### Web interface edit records
>>>>>

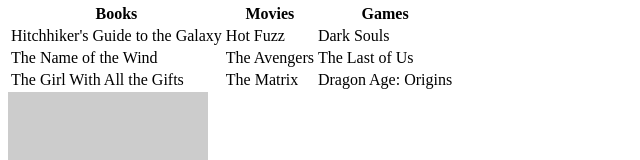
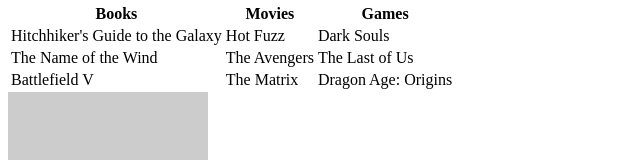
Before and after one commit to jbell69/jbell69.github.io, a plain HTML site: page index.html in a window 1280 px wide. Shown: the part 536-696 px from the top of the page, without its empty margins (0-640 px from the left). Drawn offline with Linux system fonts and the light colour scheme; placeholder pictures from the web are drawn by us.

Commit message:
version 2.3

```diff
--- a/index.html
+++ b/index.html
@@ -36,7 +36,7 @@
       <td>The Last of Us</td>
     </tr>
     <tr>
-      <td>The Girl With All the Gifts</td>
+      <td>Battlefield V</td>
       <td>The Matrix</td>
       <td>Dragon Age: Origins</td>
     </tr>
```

<<<<<
>>>>>

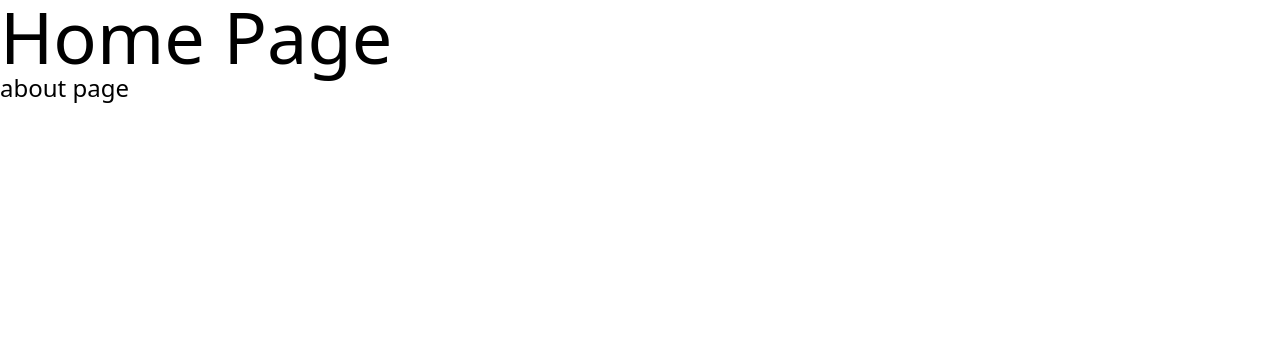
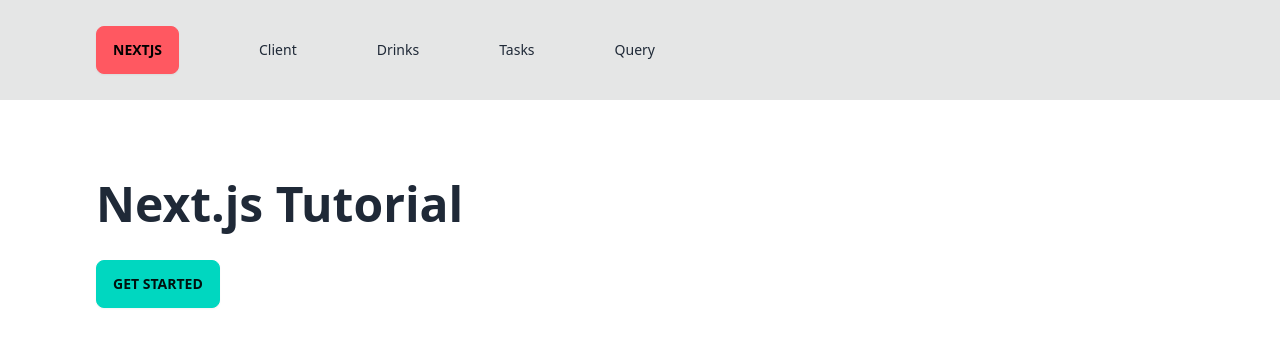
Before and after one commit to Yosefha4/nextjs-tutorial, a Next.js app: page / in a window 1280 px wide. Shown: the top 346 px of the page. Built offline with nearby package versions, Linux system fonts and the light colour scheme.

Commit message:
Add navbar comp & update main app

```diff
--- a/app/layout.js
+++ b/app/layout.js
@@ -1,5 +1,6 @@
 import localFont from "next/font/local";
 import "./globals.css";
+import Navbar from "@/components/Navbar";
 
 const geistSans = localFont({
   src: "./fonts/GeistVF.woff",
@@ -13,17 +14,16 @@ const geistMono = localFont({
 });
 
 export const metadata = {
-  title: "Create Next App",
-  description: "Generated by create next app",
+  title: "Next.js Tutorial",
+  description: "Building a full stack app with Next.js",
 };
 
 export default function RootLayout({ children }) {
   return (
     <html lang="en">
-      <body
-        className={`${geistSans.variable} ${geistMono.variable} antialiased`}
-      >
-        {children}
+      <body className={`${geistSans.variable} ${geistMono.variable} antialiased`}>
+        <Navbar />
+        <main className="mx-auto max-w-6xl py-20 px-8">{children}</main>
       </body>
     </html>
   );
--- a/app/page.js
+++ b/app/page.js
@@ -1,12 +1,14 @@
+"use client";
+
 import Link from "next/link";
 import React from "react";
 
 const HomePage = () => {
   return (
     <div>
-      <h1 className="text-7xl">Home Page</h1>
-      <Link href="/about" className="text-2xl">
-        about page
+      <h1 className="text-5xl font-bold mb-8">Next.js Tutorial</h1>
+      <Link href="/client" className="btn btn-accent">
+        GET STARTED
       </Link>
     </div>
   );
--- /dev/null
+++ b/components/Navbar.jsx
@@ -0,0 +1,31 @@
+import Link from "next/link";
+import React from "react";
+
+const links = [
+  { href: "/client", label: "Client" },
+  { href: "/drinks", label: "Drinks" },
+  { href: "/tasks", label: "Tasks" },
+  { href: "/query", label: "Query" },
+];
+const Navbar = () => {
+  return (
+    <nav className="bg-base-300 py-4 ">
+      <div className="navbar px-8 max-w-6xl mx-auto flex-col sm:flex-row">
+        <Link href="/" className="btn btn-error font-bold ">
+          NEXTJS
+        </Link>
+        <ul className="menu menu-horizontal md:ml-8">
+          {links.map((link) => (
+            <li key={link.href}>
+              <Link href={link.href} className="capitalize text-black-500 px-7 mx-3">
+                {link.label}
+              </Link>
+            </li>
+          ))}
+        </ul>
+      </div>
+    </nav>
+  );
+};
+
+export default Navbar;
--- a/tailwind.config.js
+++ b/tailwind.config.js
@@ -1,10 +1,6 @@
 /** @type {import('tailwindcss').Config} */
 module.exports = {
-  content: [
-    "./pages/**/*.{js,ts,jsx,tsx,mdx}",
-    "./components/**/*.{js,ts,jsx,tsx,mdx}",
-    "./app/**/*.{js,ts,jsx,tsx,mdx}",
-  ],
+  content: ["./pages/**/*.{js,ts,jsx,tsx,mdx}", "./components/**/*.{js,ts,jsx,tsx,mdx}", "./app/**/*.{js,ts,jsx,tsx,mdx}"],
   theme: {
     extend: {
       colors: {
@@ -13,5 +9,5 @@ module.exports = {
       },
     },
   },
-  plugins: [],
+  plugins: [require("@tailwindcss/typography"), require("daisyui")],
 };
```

<<<<<
>>>>>

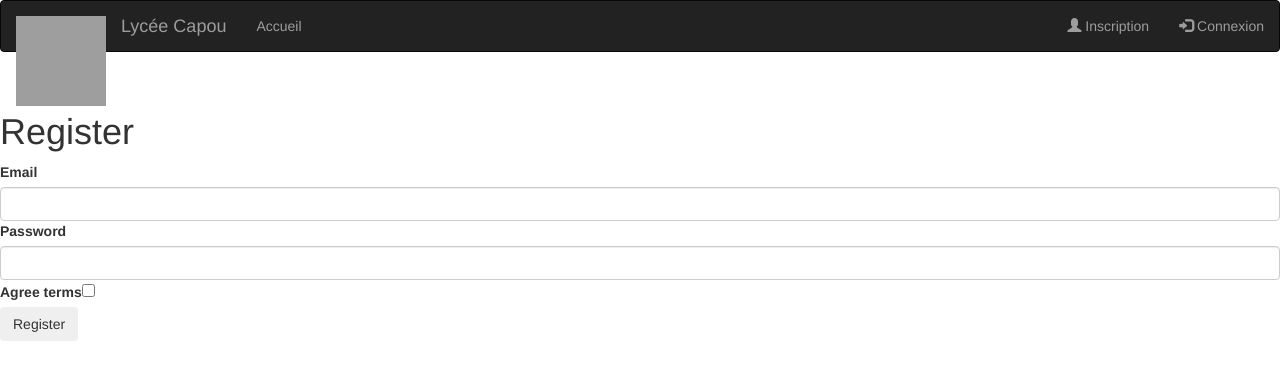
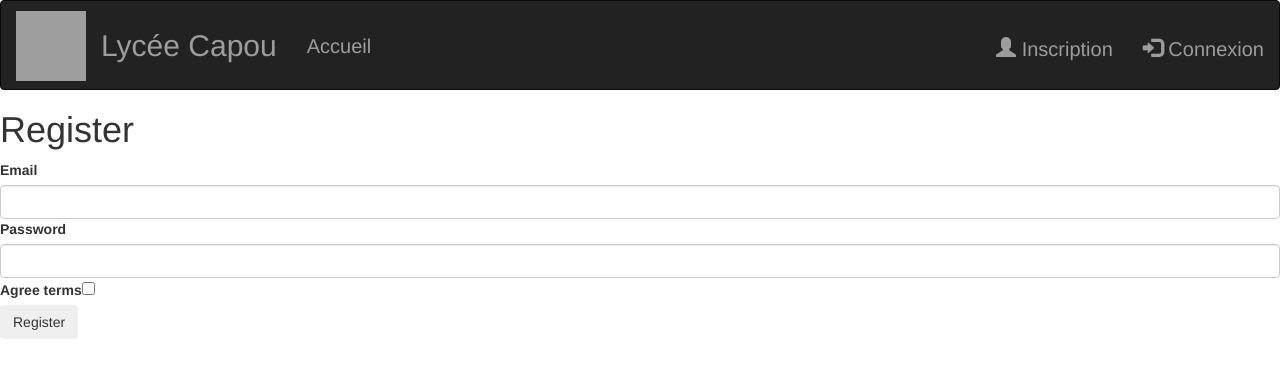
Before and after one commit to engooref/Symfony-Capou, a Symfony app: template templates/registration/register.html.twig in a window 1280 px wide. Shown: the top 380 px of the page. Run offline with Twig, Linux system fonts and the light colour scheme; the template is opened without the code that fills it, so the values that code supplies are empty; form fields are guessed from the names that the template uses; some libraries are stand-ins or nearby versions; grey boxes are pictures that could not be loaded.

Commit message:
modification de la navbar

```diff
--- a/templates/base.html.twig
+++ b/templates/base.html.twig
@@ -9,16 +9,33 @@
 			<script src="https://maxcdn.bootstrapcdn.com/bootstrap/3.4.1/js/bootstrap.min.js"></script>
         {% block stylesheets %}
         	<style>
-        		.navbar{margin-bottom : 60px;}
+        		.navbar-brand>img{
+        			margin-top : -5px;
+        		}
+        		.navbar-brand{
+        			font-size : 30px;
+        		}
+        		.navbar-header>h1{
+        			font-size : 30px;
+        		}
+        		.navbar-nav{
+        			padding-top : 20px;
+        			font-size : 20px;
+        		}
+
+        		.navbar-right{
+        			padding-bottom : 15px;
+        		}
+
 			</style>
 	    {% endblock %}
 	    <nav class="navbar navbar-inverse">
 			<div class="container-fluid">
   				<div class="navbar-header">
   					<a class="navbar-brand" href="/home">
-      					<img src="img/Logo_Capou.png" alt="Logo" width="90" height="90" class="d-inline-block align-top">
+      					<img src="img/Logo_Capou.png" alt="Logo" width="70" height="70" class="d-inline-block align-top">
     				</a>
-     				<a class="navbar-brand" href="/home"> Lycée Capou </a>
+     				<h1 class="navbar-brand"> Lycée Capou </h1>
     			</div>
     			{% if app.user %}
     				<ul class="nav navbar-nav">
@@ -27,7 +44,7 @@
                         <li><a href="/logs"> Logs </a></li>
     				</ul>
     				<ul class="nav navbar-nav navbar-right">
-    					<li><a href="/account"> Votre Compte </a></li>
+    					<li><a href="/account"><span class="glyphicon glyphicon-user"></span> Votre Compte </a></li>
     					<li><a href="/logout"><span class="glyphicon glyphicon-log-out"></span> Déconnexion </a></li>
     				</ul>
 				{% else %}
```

<<<<<

### Exercise
Work out how many lines of the records contain the string "className". Nothing but the number should be written.

### Output for this exercise
12